The Advertising Standards Authority for Ireland has published new rules on the advertising of foods that are high in fat, sugar and salt (HFSS). The new rules will be incorporated into the Food and Non-Alcoholic Beverages section of the ASAI Code and take effect from 1 December 2021.
The new rules will restrict marketing communications for HFSS foods and beverages from being directed or targeted at children under the age of 15 through the selection of media or the context in which they appear. The rules are in response to changing media habits among young people, as well as wider concerns in society about public health challenges for this age group. The ASAI says that thresholds for non-broadcast media will reduce the overall exposure to HFSS product marketing communications.
In summary, the new rules state that:
- No medium can be used to advertise HFSS products if more than 50% of its audience is under 15 years of age;
- There are also thresholds on the amount of advertising for HFSS products that can be published by each media format. For example, no more than 33% of available outdoor space can carry HFSS product marketing communications. For cinema, digital and print media, no more than 25% of the available space can carry HFSS product marketing communications;
- Marketing communications targeted at children for HFSS products cannot include a promotional offer or a competition (although there are exceptions for point of sale displays, packages, wrappers, labels, tickets, timetables and menus). There are also restrictions on the use of licensed characters; and
- Locations primarily used by children will be prohibited to run any form of marketing communication for HFSS. Examples of such settings include registered crèches, pre-schools, nurseries, family and child clinics, paediatric services, schools, dedicated school transport, playgrounds and youth centres.
There are also restrictions on sponsorship, especially relating to settings used by, or events for, primary school children. The ASAI says that the new rules will complement existing rules that marketing communications should not denigrate a healthy lifestyle, they should not encourage unhealthy eating or drinking habits, and they should not encourage consumption to take advantage of a promotional offer.
The ASAI says that it will take a staged approach to the implementation of the new rules, proactively monitoring this area and, for the first six months after the rules take effect, using complaints for intelligence gathering.
As well as limiting HFSS product advertising, the new rules will alter the nature of how food advertising is seen by children.
The new rules follow the announcement by the UK government last week that it will be introducing restrictions on HFSS advertising from 2023 and illustrate the concerns that advertising of HFSS foods is fuelling health problems in the young.
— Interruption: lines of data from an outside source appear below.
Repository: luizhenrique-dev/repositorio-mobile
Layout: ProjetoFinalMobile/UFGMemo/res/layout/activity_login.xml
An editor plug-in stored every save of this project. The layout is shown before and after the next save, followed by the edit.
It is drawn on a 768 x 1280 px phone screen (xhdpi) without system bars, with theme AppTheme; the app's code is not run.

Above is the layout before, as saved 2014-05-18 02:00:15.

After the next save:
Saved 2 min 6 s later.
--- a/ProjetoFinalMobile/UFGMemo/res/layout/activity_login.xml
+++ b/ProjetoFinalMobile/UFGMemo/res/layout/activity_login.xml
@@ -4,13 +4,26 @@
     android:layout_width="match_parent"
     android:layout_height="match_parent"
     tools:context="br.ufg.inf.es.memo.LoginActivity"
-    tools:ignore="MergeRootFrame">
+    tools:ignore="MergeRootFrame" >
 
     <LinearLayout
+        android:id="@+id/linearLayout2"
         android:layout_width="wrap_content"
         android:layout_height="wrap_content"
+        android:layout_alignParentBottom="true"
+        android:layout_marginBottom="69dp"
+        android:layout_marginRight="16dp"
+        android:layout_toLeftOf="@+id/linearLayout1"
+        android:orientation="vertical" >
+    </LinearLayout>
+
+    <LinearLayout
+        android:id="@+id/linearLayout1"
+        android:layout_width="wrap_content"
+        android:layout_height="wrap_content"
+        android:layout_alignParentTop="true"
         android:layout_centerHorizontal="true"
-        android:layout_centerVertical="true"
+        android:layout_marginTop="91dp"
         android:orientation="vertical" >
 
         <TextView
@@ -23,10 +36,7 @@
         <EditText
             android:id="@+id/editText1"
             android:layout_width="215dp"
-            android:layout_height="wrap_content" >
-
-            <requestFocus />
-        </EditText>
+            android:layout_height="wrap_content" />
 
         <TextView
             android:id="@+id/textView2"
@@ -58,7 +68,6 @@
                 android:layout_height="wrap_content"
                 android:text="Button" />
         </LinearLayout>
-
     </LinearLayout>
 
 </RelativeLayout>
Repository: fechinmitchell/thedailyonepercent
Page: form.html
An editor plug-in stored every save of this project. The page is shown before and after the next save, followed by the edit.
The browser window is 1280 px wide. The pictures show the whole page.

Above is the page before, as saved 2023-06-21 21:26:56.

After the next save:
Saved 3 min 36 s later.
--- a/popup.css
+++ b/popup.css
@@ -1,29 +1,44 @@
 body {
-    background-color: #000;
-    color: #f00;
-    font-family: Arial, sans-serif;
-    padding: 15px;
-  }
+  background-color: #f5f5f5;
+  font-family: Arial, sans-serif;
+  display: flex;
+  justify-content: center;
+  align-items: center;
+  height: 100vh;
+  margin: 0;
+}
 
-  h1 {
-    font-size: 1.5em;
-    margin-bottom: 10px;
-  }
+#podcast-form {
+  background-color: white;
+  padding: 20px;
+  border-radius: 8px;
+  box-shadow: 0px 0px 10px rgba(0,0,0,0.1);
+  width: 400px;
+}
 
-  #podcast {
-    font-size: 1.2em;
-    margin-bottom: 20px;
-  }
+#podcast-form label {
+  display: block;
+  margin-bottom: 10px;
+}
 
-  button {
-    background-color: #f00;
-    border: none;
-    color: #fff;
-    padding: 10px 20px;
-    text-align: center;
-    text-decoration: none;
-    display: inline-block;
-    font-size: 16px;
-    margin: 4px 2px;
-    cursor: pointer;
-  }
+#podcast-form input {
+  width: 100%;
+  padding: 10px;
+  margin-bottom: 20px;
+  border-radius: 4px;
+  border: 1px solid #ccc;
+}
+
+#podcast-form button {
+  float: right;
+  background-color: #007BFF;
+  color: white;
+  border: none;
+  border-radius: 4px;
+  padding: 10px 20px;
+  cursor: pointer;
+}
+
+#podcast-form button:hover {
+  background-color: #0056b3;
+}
However, whether such restrictions will have the desired impact remains to be seen.
The implementation of these new rules in the ASAI Code are a significant and positive change designed to help and protect the wellbeing of children as well limit the overall exposure of HFSS advertising to the general public